Workplace drug testing is nothing new, but it does seem to carry a certain amount of controversy with it these days. The legalization and popularity of certain drugs has raised questions about what is ethical, legal, or an invasion of privacy. It’s more important than ever to ensure that, as an employer, you are within your legal rights to test employees and are still able to maintain a safe, drug-free work environment.
While most employers don’t have to test, many find that it is the most effective way to enforce drug-free requirements and create an overall drug-free environment. If you’re one of many employers that sees the value in testing but are unsure of how to do so, take a look at the following considerations.
There are a few different ways to test for drugs and problems that are differentiated by when and how the testing occurs. Before employment even occurs, many companies require pre-employment drug testing and most are completely within their legal rights to do so, although their employees may not be happy. As with most laws, pre-employment drug screening regulations can vary by state, so it’s important to check on your specific state laws, but in most places, it’s an accepted and legal practice.
Though pre-employment screening may be relatively cut-and-dried, screening current employees gets a bit more complicated. However, when an employee is working with equipment or materials that could cause harm if used improperly, it is often worthwhile for an employer to request a drug test, especially when the suspicion of drugs occurs, when they have recently completed a drug rehabilitation program or a workplace accident has occurred with drugs being suspected as a contributing factor. Check with the legality of such testing in your state and, as always, cover your bases, documenting what led to the suspicion of drugs or the request of a screening for another reason, how the testing was requested, how the results were interpreted or shared, and what measures were taken to ensure that the employees’ privacy rights and dignity were upheld.
When developing a plan for your drug-free workplace or making individual decisions about screening, focus on the intention of your efforts and make sound judgment calls to back it up. Although it’s not enough to say that it was never your intention to invade someone’s right to privacy or discriminate against particular employees, considering the mission and purpose of your drug-free workplace is a great place to start. After you’ve considered why you want to develop particular guidelines, make decisions that only support those goals. You’ll also want to periodically revisit your mission and look at the way individual cases were handled to evaluate whether or not those actions were in line with your goals and values as a company.
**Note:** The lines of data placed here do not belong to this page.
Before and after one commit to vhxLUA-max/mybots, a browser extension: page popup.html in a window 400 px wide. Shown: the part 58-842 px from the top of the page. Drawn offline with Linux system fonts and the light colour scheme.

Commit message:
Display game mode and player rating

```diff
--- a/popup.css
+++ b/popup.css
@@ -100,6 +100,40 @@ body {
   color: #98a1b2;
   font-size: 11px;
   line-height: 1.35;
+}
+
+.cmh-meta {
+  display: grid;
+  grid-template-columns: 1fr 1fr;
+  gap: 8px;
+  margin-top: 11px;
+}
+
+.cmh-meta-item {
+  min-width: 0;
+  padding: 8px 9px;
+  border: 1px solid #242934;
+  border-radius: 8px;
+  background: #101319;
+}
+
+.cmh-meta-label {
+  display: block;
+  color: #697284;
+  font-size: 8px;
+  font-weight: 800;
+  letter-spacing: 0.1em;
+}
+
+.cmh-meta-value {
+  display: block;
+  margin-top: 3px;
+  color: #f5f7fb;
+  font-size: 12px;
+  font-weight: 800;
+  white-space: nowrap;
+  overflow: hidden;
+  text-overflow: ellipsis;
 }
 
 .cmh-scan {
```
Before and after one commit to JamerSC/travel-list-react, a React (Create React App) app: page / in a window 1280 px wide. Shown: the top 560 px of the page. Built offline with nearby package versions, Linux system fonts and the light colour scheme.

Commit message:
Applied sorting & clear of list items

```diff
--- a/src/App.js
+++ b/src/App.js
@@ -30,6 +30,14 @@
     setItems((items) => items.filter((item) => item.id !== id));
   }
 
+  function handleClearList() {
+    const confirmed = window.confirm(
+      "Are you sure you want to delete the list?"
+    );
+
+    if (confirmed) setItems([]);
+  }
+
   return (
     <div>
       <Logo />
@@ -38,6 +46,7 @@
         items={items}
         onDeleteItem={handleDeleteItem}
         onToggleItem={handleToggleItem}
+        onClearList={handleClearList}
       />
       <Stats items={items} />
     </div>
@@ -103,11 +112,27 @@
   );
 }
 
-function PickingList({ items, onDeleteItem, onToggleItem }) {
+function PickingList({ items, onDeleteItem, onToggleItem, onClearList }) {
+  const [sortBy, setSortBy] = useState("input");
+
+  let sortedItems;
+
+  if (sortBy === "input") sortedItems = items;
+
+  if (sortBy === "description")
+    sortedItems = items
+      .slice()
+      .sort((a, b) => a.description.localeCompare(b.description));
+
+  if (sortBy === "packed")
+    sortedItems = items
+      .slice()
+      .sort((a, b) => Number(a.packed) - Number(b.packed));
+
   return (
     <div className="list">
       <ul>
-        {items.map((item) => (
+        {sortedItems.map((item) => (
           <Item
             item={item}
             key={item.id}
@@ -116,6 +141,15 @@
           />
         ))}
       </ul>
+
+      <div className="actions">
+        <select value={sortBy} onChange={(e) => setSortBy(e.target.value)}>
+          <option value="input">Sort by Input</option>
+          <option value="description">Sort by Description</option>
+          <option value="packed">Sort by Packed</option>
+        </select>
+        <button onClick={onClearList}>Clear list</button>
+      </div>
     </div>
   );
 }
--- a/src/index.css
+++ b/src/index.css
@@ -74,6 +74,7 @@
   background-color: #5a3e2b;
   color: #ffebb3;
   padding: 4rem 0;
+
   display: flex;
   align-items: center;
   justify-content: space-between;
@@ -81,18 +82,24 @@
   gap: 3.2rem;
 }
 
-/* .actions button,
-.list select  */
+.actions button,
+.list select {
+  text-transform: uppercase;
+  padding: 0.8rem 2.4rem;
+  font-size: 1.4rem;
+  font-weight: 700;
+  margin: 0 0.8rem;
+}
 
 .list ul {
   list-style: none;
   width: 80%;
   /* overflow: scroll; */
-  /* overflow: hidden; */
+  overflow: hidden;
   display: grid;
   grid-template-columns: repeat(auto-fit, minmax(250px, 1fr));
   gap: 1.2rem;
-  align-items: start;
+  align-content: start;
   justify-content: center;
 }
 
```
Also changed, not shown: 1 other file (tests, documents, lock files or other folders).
One of the most important things you can do to protect your company against drug-screening related lawsuits is to standardize your drug-free workplace procedures. Develop guidelines that detail what is allowed and what is not, how testing will occur, and what the consequences of negative or positive tests will be. This program should not be an afterthought, but instead should be part of the employees learning about your company from the first day they start. Encourage employees to not only read the guidelines but also to understand them, ask questions, and feel comfortable discussing them with a member of HR. Employees will respect an employer with a zero-tolerance policy for drugs, but they won’t respect an employer that blindsides employees with rules all of a sudden and doesn’t enforce them consistently. This can make potential candidates stay far, far away and can have serious legal implications as well.
What do you find to be the most challenging aspect of launching or maintain a drug-free workplace campaign? Let us know in the comments section below.
Jessica Miller-Merrell, SPHR, is an author, speaker, Human Resources professional, and workplace social media expert who has a passion for recruiting, training, and all things social media. She is the president and CEO of Xceptional HR, and a leader in the HR community with more than 12 years of industry experience. The author of Tweet This! Twitter for Business, Jessica was named by HR Examiner as the second most influential recruiter on the Internet and the seventh most powerful woman on Twitter. She is a columnist for both SmartBrief and The Huffington Post, in addition to Blogging4Jobs and Human Resources One on One. Jessica has been interviewed for professional articles in CIO Magazine, Entrepreneur Magazine, SHRM’s HR Magazine, and on CBS. Jessica earned a Senior Professional in Human Resources designation in 2008, and holds a bachelor’s degree in Anthropology and Business from Kansas State University. Originally from a small town in Kansas, Jessica currently lives near Oklahoma City with her husband, Greg and daughter, Ryleigh.